===== DATASET EXTRACT

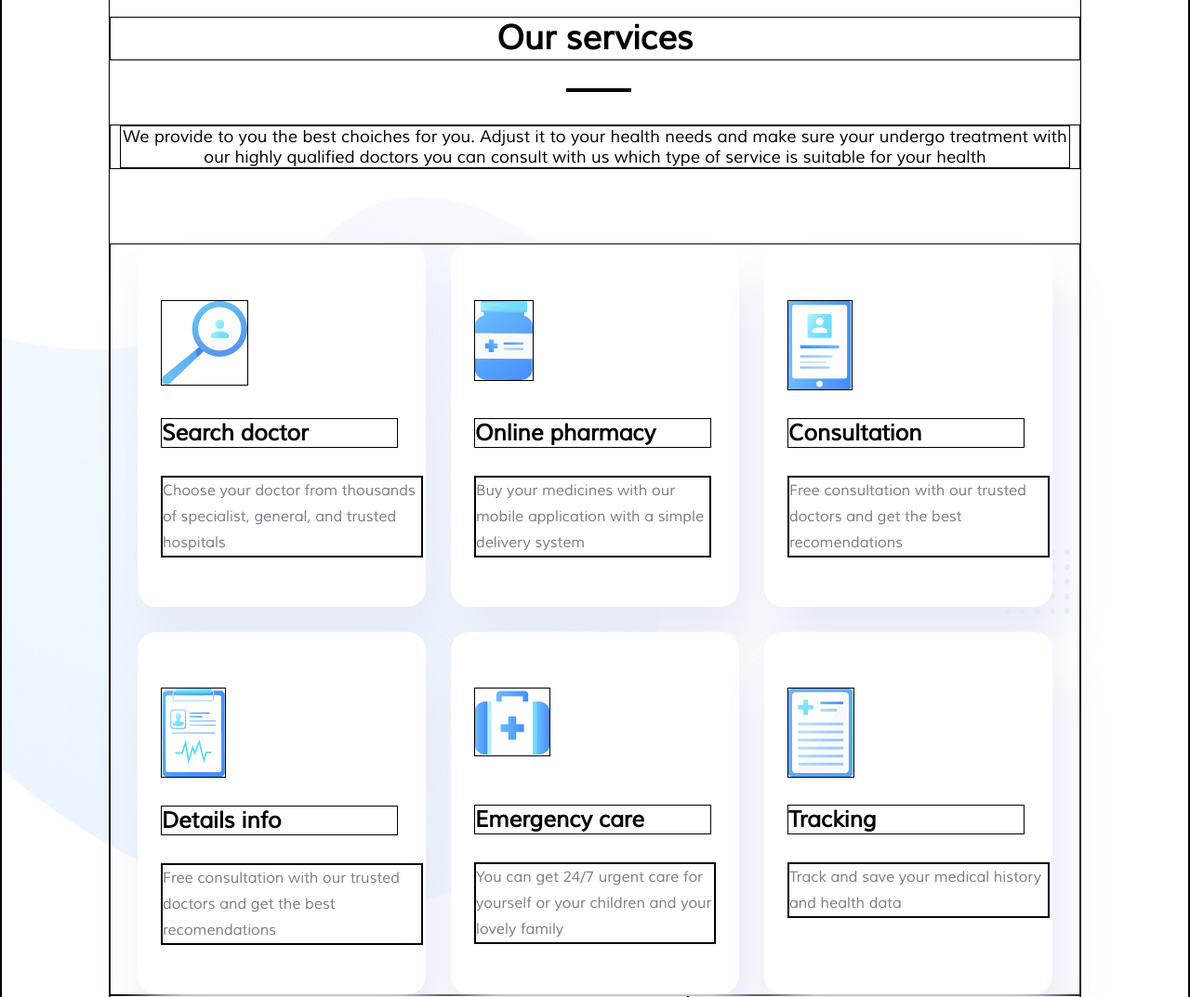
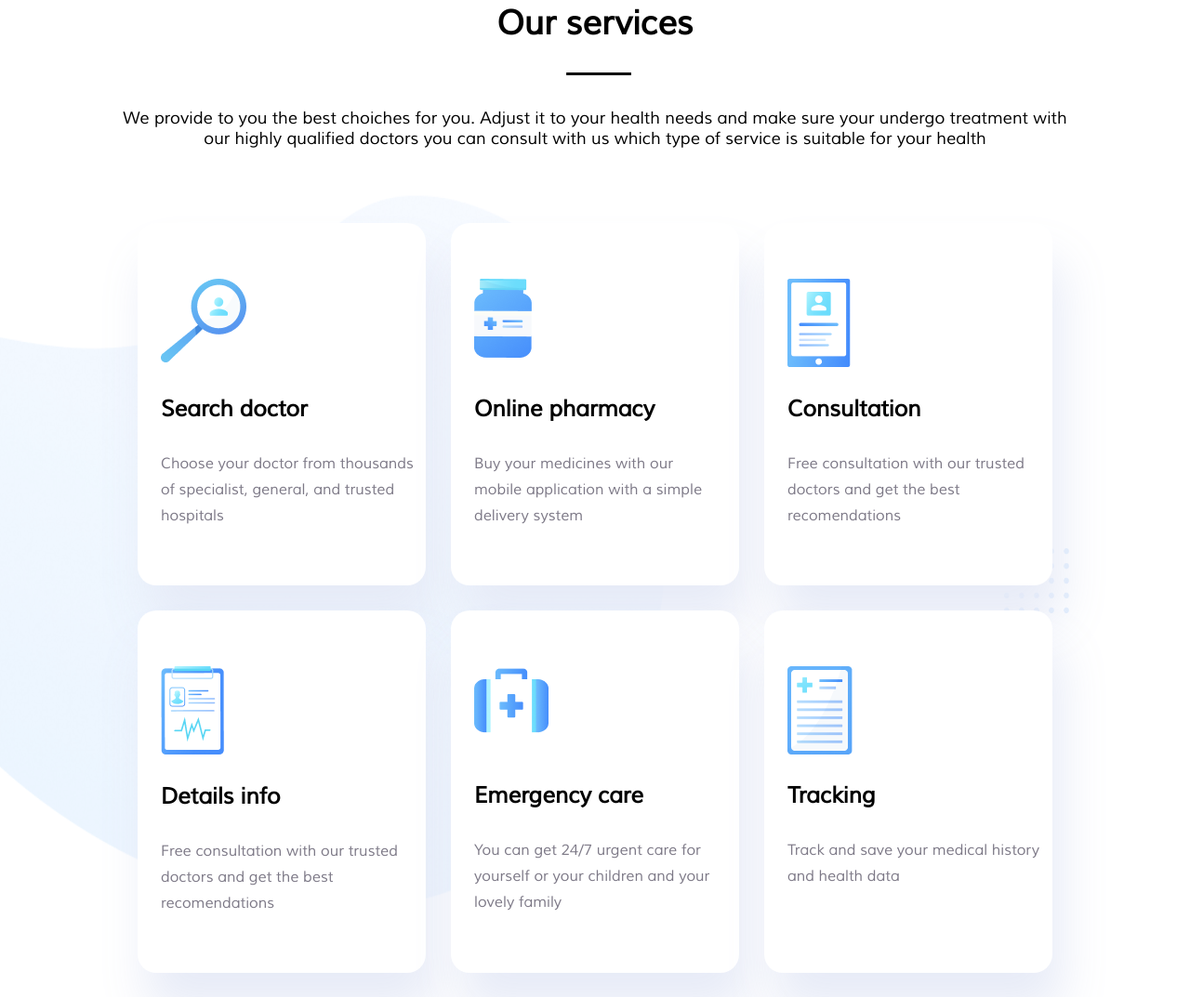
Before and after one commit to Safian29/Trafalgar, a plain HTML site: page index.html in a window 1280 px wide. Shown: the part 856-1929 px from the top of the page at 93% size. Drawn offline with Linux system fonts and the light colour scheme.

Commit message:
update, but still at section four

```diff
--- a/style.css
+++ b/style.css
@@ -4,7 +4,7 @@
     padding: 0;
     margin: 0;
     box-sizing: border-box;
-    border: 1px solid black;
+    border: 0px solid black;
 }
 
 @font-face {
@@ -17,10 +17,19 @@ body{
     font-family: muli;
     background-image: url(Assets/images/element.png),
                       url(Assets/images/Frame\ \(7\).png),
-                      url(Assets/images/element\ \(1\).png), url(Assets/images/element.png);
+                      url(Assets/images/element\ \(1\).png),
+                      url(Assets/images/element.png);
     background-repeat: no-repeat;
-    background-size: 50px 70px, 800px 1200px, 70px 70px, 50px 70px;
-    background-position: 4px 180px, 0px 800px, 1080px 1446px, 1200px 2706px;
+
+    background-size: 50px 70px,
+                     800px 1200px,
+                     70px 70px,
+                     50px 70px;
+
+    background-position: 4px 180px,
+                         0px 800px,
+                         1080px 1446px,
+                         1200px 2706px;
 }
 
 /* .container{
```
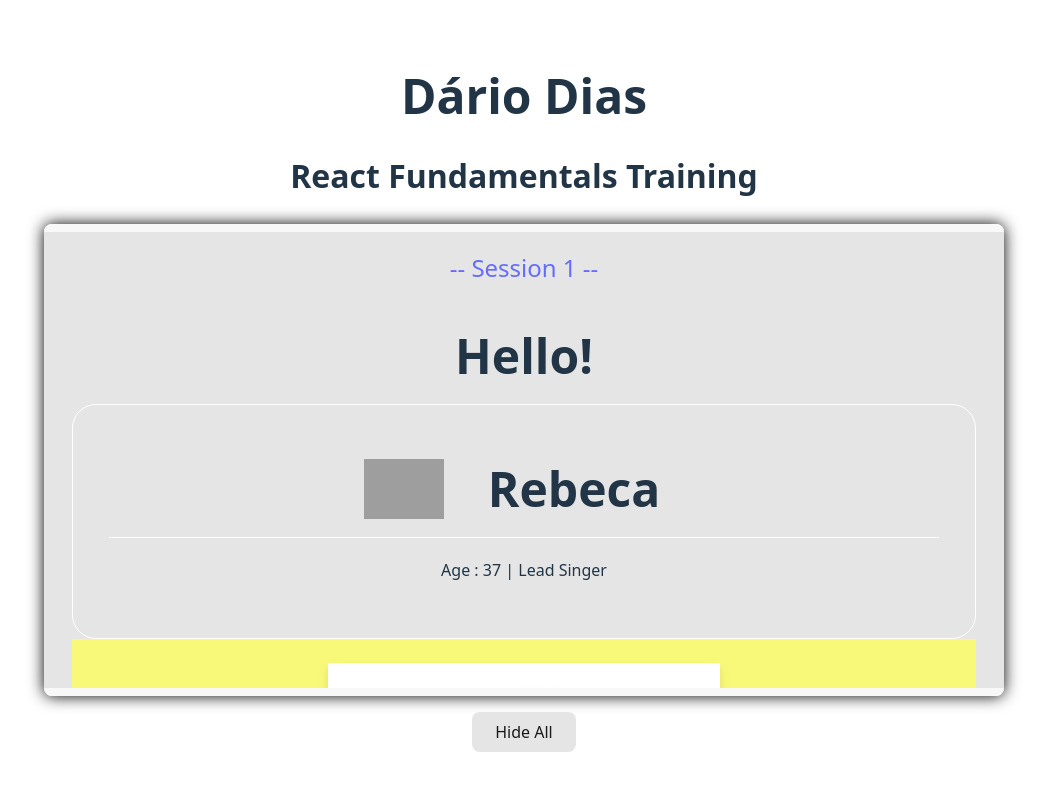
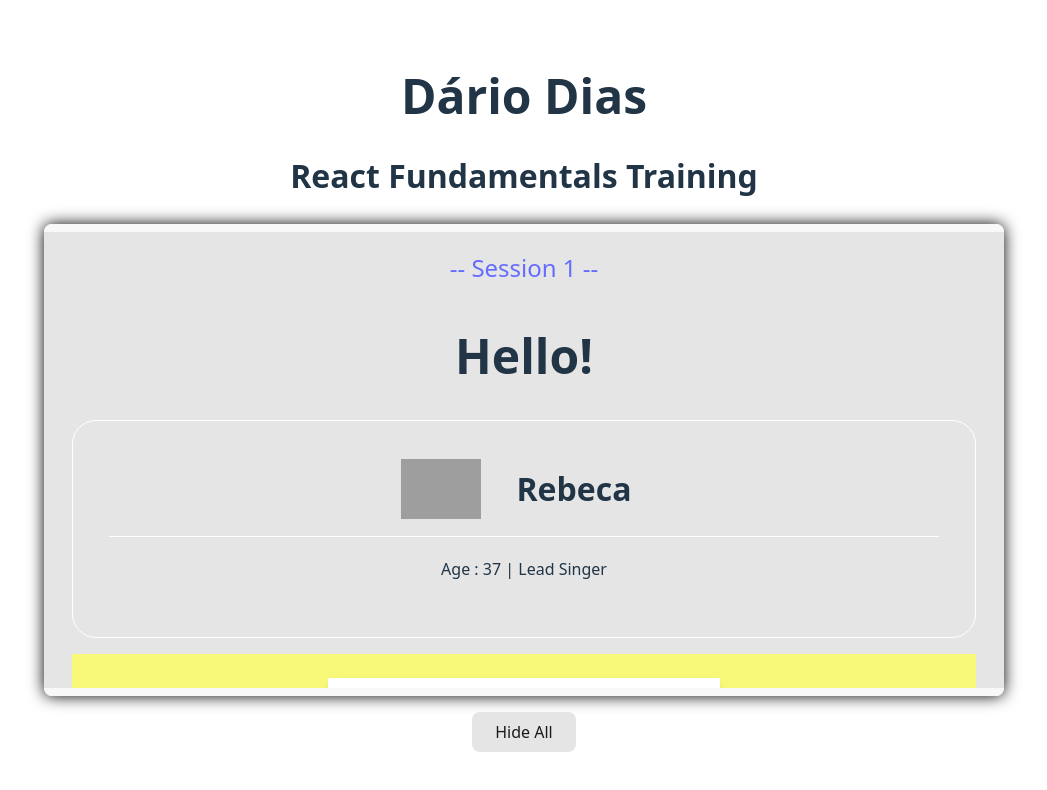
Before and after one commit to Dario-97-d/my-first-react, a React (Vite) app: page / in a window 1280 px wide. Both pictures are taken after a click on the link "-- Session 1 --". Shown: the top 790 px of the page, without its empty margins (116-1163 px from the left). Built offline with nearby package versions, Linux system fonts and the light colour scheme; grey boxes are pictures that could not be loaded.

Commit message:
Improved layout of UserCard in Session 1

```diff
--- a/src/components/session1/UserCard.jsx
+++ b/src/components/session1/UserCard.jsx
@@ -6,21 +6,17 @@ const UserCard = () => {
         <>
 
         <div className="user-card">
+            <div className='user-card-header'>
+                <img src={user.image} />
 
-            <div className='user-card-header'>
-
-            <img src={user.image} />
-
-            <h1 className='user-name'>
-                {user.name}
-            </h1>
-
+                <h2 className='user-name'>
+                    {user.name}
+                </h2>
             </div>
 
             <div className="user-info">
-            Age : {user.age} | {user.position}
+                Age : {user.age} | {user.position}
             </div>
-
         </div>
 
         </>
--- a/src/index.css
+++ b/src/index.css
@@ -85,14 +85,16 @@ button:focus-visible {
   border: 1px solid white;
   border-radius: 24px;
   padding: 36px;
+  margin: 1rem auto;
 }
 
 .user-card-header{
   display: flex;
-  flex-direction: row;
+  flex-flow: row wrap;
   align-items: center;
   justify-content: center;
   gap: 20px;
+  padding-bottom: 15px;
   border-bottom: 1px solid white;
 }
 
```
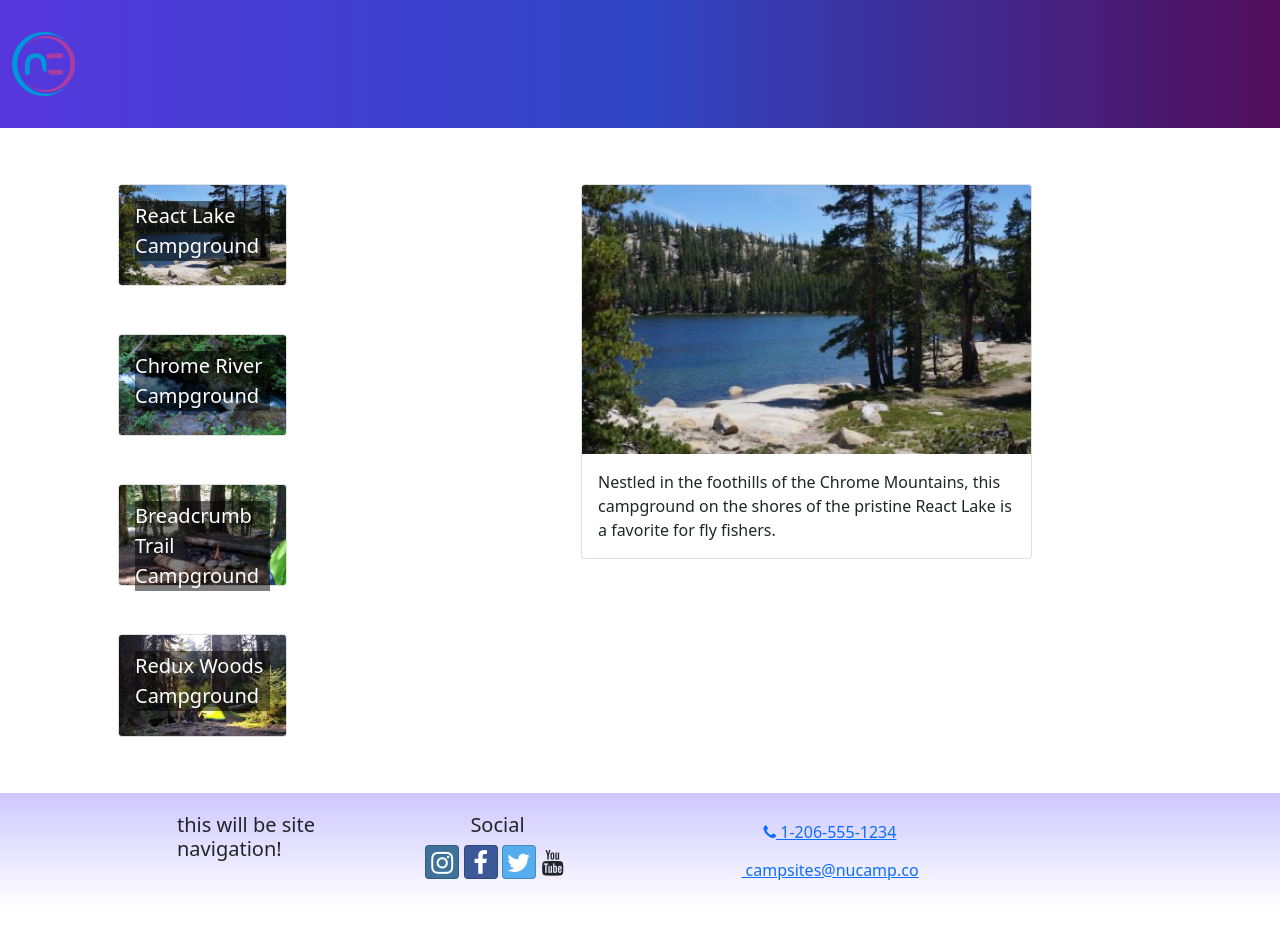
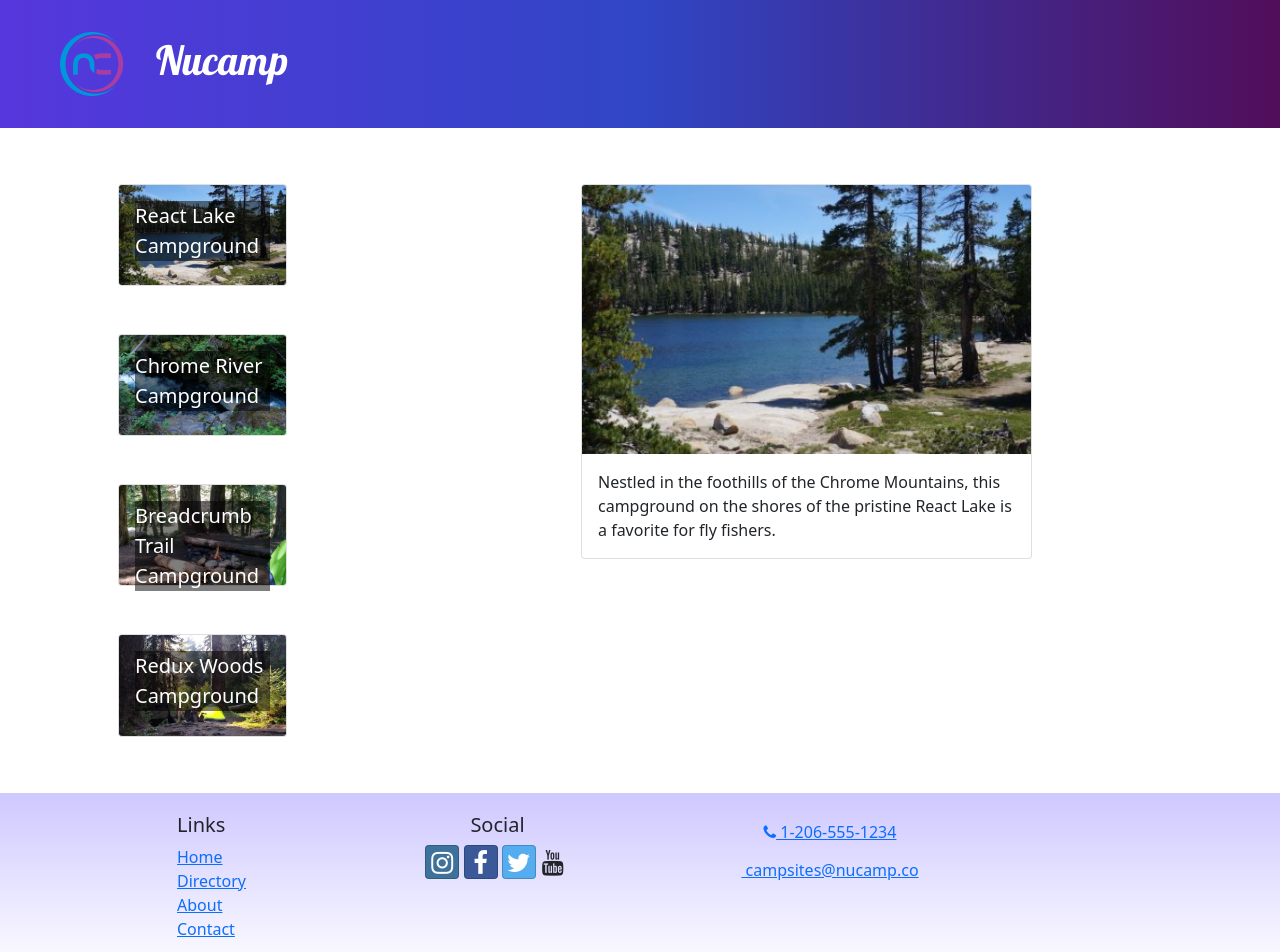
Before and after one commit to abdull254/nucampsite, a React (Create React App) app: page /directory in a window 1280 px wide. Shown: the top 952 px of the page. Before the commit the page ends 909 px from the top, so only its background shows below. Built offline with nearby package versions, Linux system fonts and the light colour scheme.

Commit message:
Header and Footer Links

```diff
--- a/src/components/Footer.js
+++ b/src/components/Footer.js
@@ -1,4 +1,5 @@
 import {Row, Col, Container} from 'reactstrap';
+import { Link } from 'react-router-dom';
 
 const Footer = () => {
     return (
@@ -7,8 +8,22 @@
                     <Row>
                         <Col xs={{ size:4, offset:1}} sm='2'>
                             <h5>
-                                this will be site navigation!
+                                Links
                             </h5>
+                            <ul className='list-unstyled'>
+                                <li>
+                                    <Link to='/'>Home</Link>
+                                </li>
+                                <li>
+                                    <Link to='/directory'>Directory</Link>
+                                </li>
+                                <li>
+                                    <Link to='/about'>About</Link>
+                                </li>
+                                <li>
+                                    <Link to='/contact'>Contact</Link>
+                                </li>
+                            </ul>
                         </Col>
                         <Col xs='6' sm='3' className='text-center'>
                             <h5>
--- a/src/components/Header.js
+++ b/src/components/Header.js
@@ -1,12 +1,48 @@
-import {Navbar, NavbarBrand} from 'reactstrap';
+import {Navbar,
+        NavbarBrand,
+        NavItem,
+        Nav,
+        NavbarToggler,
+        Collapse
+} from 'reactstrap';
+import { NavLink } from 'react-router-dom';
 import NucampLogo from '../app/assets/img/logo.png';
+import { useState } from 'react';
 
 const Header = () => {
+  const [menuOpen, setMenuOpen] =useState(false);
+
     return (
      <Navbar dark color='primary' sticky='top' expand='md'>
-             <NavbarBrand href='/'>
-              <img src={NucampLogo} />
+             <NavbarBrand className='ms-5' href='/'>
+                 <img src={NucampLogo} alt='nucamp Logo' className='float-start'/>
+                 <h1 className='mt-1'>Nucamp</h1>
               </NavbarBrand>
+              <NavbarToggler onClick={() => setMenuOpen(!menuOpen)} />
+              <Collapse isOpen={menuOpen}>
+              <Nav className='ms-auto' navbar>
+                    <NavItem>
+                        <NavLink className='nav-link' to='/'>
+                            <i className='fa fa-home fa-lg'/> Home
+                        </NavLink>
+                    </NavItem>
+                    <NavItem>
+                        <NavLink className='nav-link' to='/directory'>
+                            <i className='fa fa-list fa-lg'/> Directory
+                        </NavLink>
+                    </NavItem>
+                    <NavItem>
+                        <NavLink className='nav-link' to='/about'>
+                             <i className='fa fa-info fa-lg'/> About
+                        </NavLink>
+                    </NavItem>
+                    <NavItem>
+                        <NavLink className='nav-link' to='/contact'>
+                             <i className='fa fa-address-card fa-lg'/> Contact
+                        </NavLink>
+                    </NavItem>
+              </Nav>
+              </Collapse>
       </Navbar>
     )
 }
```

==========

WHAT NEEDS TO BE DONE: Pictures aside, reproduce all of the data exactly.

THE COMPLETED TASK:
Before and after one commit to Safian29/Trafalgar, a plain HTML site: page index.html in a window 1280 px wide. Shown: the part 856-1929 px from the top of the page at 93% size. Drawn offline with Linux system fonts and the light colour scheme.

Commit message:
update, but still at section four

```diff
--- a/style.css
+++ b/style.css
@@ -4,7 +4,7 @@
     padding: 0;
     margin: 0;
     box-sizing: border-box;
-    border: 1px solid black;
+    border: 0px solid black;
 }
 
 @font-face {
@@ -17,10 +17,19 @@ body{
     font-family: muli;
     background-image: url(Assets/images/element.png),
                       url(Assets/images/Frame\ \(7\).png),
-                      url(Assets/images/element\ \(1\).png), url(Assets/images/element.png);
+                      url(Assets/images/element\ \(1\).png),
+                      url(Assets/images/element.png);
     background-repeat: no-repeat;
-    background-size: 50px 70px, 800px 1200px, 70px 70px, 50px 70px;
-    background-position: 4px 180px, 0px 800px, 1080px 1446px, 1200px 2706px;
+
+    background-size: 50px 70px,
+                     800px 1200px,
+                     70px 70px,
+                     50px 70px;
+
+    background-position: 4px 180px,
+                         0px 800px,
+                         1080px 1446px,
+                         1200px 2706px;
 }
 
 /* .container{
```
Before and after one commit to Dario-97-d/my-first-react, a React (Vite) app: page / in a window 1280 px wide. Both pictures are taken after a click on the link "-- Session 1 --". Shown: the top 790 px of the page, without its empty margins (116-1163 px from the left). Built offline with nearby package versions, Linux system fonts and the light colour scheme; grey boxes are pictures that could not be loaded.

Commit message:
Improved layout of UserCard in Session 1

```diff
--- a/src/components/session1/UserCard.jsx
+++ b/src/components/session1/UserCard.jsx
@@ -6,21 +6,17 @@ const UserCard = () => {
         <>
 
         <div className="user-card">
+            <div className='user-card-header'>
+                <img src={user.image} />
 
-            <div className='user-card-header'>
-
-            <img src={user.image} />
-
-            <h1 className='user-name'>
-                {user.name}
-            </h1>
-
+                <h2 className='user-name'>
+                    {user.name}
+                </h2>
             </div>
 
             <div className="user-info">
-            Age : {user.age} | {user.position}
+                Age : {user.age} | {user.position}
             </div>
-
         </div>
 
         </>
--- a/src/index.css
+++ b/src/index.css
@@ -85,14 +85,16 @@ button:focus-visible {
   border: 1px solid white;
   border-radius: 24px;
   padding: 36px;
+  margin: 1rem auto;
 }
 
 .user-card-header{
   display: flex;
-  flex-direction: row;
+  flex-flow: row wrap;
   align-items: center;
   justify-content: center;
   gap: 20px;
+  padding-bottom: 15px;
   border-bottom: 1px solid white;
 }
 
```
Before and after one commit to abdull254/nucampsite, a React (Create React App) app: page /directory in a window 1280 px wide. Shown: the top 952 px of the page. Before the commit the page ends 909 px from the top, so only its background shows below. Built offline with nearby package versions, Linux system fonts and the light colour scheme.

Commit message:
Header and Footer Links

```diff
--- a/src/components/Footer.js
+++ b/src/components/Footer.js
@@ -1,4 +1,5 @@
 import {Row, Col, Container} from 'reactstrap';
+import { Link } from 'react-router-dom';
 
 const Footer = () => {
     return (
@@ -7,8 +8,22 @@
                     <Row>
                         <Col xs={{ size:4, offset:1}} sm='2'>
                             <h5>
-                                this will be site navigation!
+                                Links
                             </h5>
+                            <ul className='list-unstyled'>
+                                <li>
+                                    <Link to='/'>Home</Link>
+                                </li>
+                                <li>
+                                    <Link to='/directory'>Directory</Link>
+                                </li>
+                                <li>
+                                    <Link to='/about'>About</Link>
+                                </li>
+                                <li>
+                                    <Link to='/contact'>Contact</Link>
+                                </li>
+                            </ul>
                         </Col>
                         <Col xs='6' sm='3' className='text-center'>
                             <h5>
--- a/src/components/Header.js
+++ b/src/components/Header.js
@@ -1,12 +1,48 @@
-import {Navbar, NavbarBrand} from 'reactstrap';
+import {Navbar,
+        NavbarBrand,
+        NavItem,
+        Nav,
+        NavbarToggler,
+        Collapse
+} from 'reactstrap';
+import { NavLink } from 'react-router-dom';
 import NucampLogo from '../app/assets/img/logo.png';
+import { useState } from 'react';
 
 const Header = () => {
+  const [menuOpen, setMenuOpen] =useState(false);
+
     return (
      <Navbar dark color='primary' sticky='top' expand='md'>
-             <NavbarBrand href='/'>
-              <img src={NucampLogo} />
+             <NavbarBrand className='ms-5' href='/'>
+                 <img src={NucampLogo} alt='nucamp Logo' className='float-start'/>
+                 <h1 className='mt-1'>Nucamp</h1>
               </NavbarBrand>
+              <NavbarToggler onClick={() => setMenuOpen(!menuOpen)} />
+              <Collapse isOpen={menuOpen}>
+              <Nav className='ms-auto' navbar>
+                    <NavItem>
+                        <NavLink className='nav-link' to='/'>
+                            <i className='fa fa-home fa-lg'/> Home
+                        </NavLink>
+                    </NavItem>
+                    <NavItem>
+                        <NavLink className='nav-link' to='/directory'>
+                            <i className='fa fa-list fa-lg'/> Directory
+                        </NavLink>
+                    </NavItem>
+                    <NavItem>
+                        <NavLink className='nav-link' to='/about'>
+                             <i className='fa fa-info fa-lg'/> About
+                        </NavLink>
+                    </NavItem>
+                    <NavItem>
+                        <NavLink className='nav-link' to='/contact'>
+                             <i className='fa fa-address-card fa-lg'/> Contact
+                        </NavLink>
+                    </NavItem>
+              </Nav>
+              </Collapse>
       </Navbar>
     )
 }
```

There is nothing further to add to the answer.